- [EXERCISE PROMPT]: Look over the entries below. Report how many lines hold the word "GeneSetEnrichmentAnalysis", and only that.

[Content revision data]
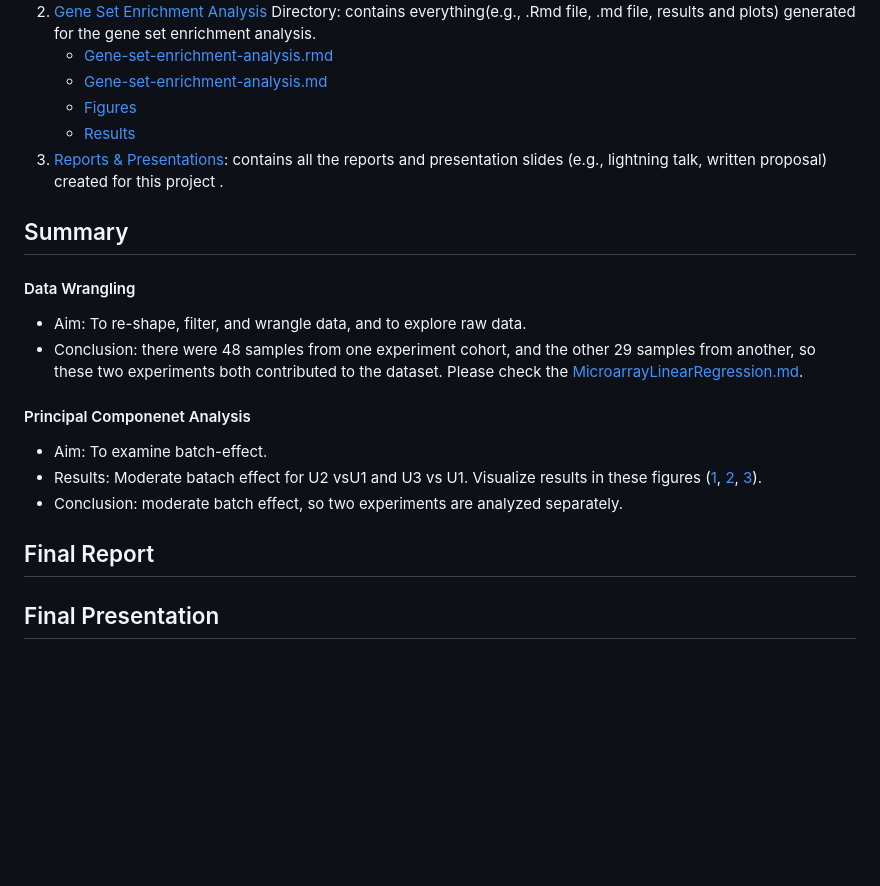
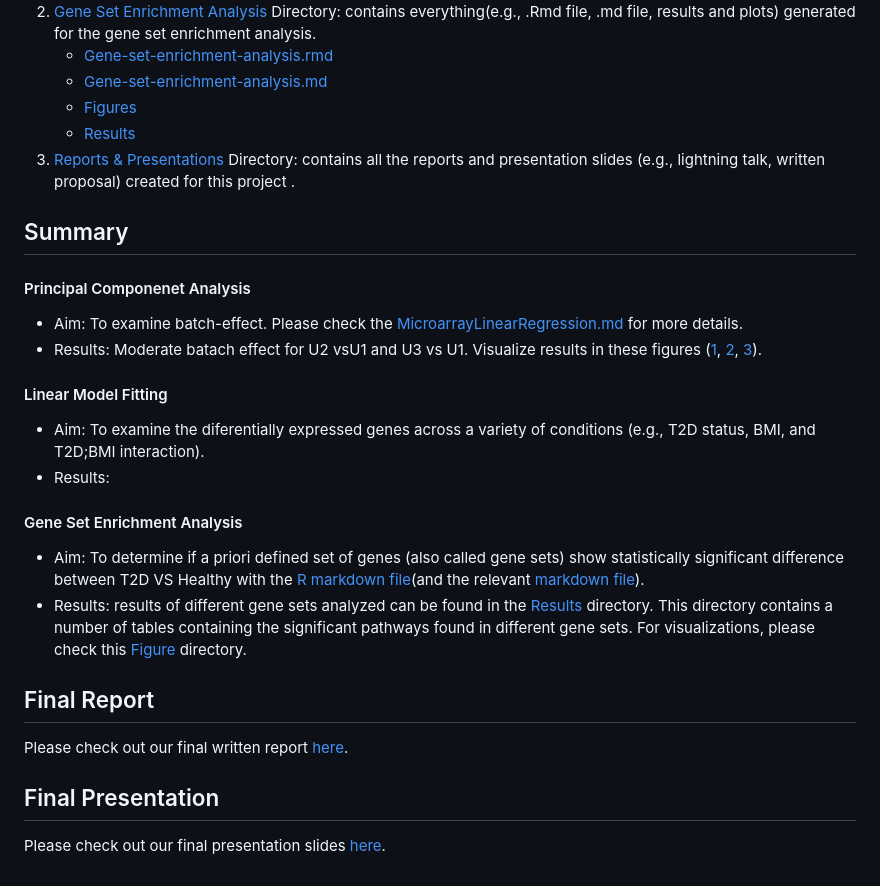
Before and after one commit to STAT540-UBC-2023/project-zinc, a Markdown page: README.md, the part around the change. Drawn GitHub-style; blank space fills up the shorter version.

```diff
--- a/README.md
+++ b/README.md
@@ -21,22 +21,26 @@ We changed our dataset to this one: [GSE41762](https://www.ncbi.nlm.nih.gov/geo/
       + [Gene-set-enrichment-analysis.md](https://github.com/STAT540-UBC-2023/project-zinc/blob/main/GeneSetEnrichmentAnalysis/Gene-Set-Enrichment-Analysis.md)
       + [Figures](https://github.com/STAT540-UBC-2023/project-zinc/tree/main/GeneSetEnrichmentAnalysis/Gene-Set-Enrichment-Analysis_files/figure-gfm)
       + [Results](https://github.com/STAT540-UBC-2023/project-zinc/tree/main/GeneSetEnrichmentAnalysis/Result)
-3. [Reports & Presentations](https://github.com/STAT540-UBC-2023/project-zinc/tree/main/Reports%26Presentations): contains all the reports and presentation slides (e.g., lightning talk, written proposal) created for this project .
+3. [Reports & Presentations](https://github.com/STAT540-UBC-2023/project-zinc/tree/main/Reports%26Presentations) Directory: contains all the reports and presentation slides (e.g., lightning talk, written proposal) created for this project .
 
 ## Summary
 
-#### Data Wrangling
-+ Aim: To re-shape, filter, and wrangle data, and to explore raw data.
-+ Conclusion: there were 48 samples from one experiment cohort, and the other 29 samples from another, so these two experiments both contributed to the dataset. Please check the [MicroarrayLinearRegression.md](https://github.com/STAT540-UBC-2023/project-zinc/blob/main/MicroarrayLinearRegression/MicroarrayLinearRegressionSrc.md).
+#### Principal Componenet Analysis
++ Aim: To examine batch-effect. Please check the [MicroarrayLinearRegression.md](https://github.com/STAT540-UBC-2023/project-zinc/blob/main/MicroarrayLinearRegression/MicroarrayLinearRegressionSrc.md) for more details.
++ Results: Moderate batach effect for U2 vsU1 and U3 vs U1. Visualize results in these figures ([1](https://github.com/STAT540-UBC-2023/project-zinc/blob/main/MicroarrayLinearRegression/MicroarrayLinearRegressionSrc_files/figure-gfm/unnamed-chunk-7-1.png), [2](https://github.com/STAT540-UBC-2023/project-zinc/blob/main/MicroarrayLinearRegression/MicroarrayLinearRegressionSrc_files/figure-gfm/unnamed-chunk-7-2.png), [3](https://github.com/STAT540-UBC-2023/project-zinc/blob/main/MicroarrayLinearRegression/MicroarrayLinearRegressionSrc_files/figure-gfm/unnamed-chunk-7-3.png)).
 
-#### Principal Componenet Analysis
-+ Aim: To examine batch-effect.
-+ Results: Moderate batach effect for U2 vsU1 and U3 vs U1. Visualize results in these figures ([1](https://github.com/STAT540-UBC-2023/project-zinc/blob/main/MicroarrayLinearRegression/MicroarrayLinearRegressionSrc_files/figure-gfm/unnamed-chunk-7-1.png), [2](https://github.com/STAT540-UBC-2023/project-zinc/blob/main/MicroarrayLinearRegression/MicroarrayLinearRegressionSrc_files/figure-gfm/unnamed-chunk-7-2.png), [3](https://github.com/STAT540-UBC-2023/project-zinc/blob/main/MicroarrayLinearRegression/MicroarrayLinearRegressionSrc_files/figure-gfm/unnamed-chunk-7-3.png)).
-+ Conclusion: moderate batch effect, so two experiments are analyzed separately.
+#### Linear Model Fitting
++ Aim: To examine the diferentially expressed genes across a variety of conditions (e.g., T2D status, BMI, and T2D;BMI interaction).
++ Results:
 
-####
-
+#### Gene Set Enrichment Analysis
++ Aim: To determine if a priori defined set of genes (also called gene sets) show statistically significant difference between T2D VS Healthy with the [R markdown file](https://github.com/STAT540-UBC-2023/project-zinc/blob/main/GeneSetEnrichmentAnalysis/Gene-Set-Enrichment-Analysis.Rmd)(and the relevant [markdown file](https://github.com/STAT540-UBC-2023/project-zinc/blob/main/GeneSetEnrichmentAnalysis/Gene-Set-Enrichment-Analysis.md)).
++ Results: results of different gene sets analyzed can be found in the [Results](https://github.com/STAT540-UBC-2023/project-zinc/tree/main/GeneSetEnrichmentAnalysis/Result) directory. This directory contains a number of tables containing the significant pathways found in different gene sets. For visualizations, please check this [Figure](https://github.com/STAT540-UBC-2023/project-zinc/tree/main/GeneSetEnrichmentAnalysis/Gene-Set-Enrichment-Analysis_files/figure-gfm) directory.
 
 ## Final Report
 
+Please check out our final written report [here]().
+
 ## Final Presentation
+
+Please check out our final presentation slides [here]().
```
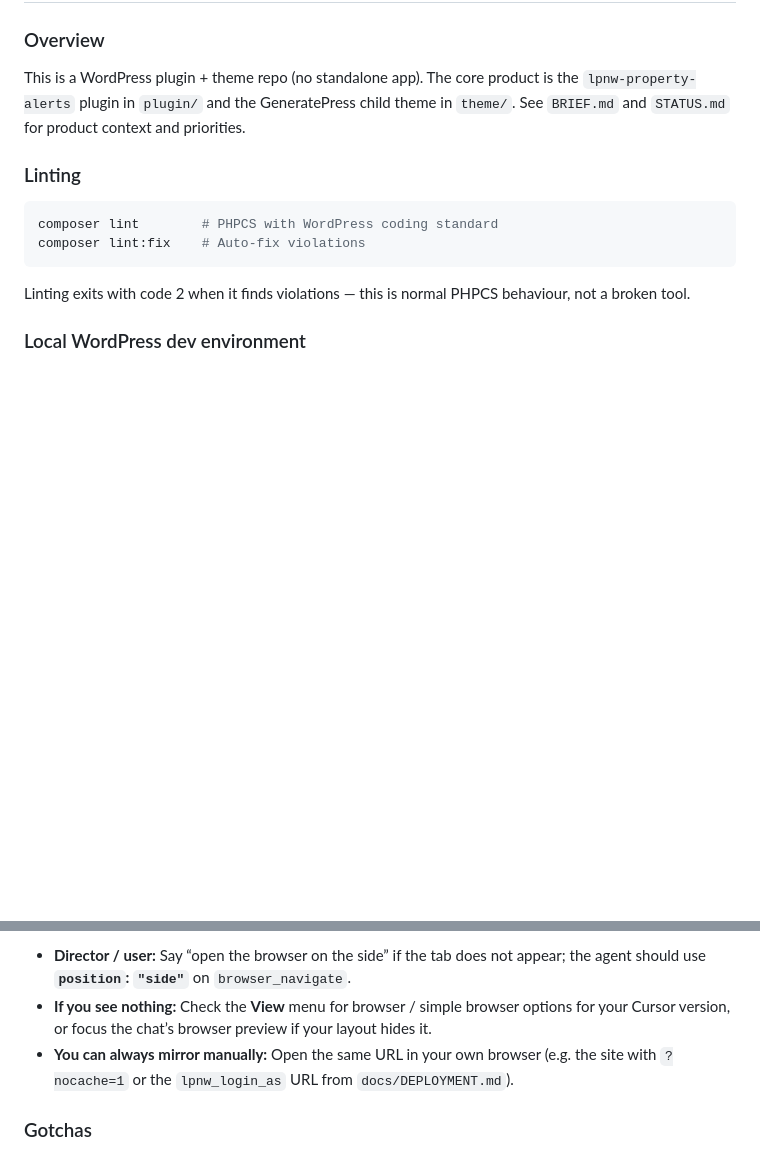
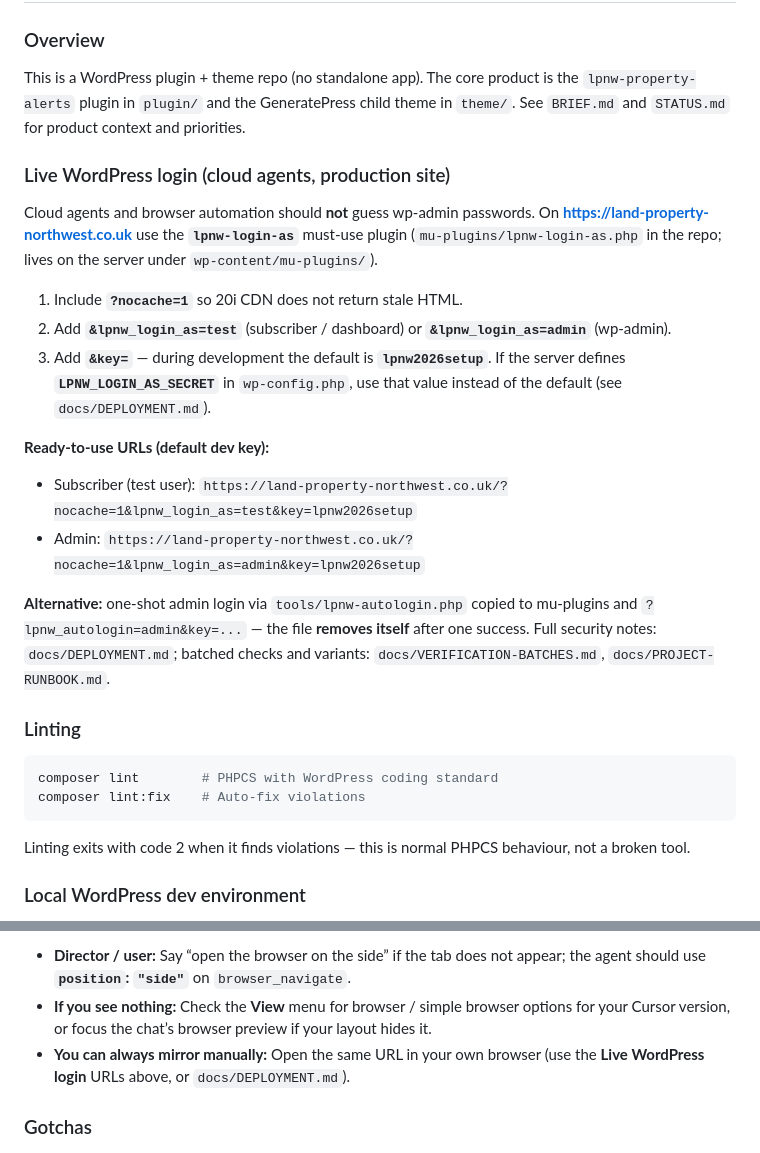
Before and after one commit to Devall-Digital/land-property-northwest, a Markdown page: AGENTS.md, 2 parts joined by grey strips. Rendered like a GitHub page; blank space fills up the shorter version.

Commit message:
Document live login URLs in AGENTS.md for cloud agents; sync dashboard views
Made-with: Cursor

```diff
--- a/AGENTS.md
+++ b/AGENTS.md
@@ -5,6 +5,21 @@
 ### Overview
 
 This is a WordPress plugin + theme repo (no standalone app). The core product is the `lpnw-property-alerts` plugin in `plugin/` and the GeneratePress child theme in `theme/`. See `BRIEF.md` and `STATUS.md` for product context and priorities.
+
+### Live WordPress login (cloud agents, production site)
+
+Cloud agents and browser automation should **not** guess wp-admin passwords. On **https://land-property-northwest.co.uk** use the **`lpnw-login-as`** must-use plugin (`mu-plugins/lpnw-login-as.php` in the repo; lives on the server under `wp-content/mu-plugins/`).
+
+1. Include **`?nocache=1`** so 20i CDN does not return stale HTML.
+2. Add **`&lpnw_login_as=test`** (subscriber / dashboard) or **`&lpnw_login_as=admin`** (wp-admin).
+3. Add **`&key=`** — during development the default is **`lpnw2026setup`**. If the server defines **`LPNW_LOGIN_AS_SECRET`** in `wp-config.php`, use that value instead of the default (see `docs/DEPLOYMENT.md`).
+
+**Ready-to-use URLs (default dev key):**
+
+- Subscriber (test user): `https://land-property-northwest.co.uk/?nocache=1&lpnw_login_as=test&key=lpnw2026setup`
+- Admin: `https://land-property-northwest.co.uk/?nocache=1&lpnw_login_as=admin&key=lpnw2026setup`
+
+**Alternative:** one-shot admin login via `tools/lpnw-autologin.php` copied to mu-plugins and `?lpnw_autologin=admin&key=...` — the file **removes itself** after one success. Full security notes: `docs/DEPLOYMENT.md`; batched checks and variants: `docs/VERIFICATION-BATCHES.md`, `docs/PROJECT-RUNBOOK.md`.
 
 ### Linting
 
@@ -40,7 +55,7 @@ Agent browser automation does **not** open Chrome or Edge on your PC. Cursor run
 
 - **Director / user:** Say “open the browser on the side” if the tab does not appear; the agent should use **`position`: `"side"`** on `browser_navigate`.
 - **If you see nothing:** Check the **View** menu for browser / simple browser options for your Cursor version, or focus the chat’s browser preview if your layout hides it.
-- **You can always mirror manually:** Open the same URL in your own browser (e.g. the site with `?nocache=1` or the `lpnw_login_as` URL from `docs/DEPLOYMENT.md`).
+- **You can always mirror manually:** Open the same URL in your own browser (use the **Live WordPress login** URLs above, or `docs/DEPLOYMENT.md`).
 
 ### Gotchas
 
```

- [EXERCISE RESULT]: 5